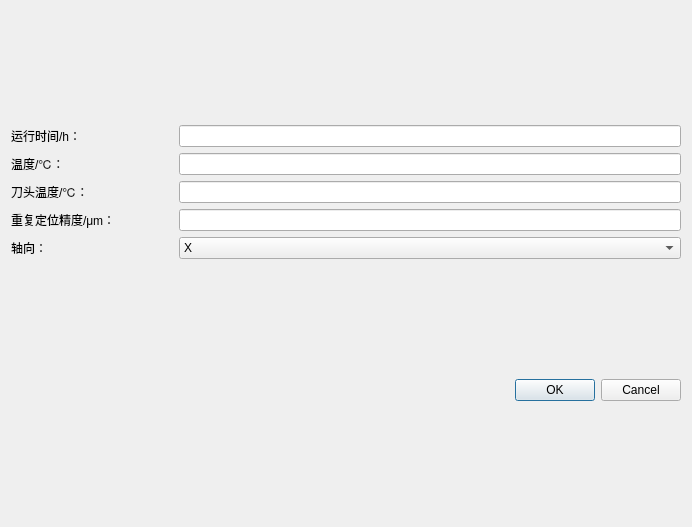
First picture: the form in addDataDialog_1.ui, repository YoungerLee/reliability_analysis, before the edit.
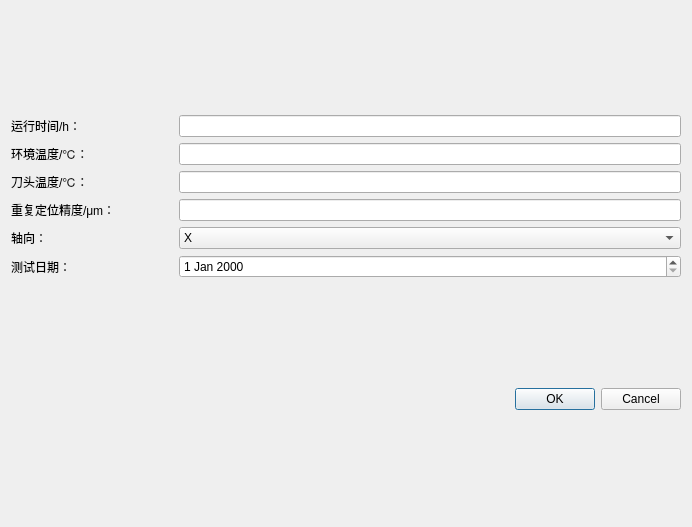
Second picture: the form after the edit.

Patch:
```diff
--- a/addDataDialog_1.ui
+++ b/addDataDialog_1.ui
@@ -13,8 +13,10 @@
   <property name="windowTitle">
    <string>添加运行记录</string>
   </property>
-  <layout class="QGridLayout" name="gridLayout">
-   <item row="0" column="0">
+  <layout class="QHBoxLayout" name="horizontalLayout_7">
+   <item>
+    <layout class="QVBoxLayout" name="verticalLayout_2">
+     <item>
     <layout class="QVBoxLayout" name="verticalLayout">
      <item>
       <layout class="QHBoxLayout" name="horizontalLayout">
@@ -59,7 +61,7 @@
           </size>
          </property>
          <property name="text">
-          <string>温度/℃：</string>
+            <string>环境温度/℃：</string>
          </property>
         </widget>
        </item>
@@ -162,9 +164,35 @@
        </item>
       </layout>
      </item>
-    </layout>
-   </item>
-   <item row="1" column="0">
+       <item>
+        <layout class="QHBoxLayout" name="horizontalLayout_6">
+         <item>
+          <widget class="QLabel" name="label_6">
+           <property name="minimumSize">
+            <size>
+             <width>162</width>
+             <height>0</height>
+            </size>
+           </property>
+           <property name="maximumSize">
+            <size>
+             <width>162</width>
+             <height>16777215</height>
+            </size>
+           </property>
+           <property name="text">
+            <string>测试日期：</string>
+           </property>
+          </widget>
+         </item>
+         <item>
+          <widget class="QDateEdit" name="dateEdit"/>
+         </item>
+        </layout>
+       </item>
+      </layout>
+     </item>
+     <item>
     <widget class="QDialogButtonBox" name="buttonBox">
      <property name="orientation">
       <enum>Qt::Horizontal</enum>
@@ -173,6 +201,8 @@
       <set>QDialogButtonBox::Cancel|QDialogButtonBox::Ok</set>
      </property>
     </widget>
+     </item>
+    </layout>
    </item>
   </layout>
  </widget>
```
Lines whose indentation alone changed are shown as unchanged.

# Action item
Only the pictures are to be dropped; return everything else in the listing exactly.

# Answer to this problem
First picture: the form in addDataDialog_1.ui, repository YoungerLee/reliability_analysis, before the edit.
Second picture: the form after the edit.

Patch:
```diff
--- a/addDataDialog_1.ui
+++ b/addDataDialog_1.ui
@@ -13,8 +13,10 @@
   <property name="windowTitle">
    <string>添加运行记录</string>
   </property>
-  <layout class="QGridLayout" name="gridLayout">
-   <item row="0" column="0">
+  <layout class="QHBoxLayout" name="horizontalLayout_7">
+   <item>
+    <layout class="QVBoxLayout" name="verticalLayout_2">
+     <item>
     <layout class="QVBoxLayout" name="verticalLayout">
      <item>
       <layout class="QHBoxLayout" name="horizontalLayout">
@@ -59,7 +61,7 @@
           </size>
          </property>
          <property name="text">
-          <string>温度/℃：</string>
+            <string>环境温度/℃：</string>
          </property>
         </widget>
        </item>
@@ -162,9 +164,35 @@
        </item>
       </layout>
      </item>
-    </layout>
-   </item>
-   <item row="1" column="0">
+       <item>
+        <layout class="QHBoxLayout" name="horizontalLayout_6">
+         <item>
+          <widget class="QLabel" name="label_6">
+           <property name="minimumSize">
+            <size>
+             <width>162</width>
+             <height>0</height>
+            </size>
+           </property>
+           <property name="maximumSize">
+            <size>
+             <width>162</width>
+             <height>16777215</height>
+            </size>
+           </property>
+           <property name="text">
+            <string>测试日期：</string>
+           </property>
+          </widget>
+         </item>
+         <item>
+          <widget class="QDateEdit" name="dateEdit"/>
+         </item>
+        </layout>
+       </item>
+      </layout>
+     </item>
+     <item>
     <widget class="QDialogButtonBox" name="buttonBox">
      <property name="orientation">
       <enum>Qt::Horizontal</enum>
@@ -173,6 +201,8 @@
       <set>QDialogButtonBox::Cancel|QDialogButtonBox::Ok</set>
      </property>
     </widget>
+     </item>
+    </layout>
    </item>
   </layout>
  </widget>
```
Lines whose indentation alone changed are shown as unchanged.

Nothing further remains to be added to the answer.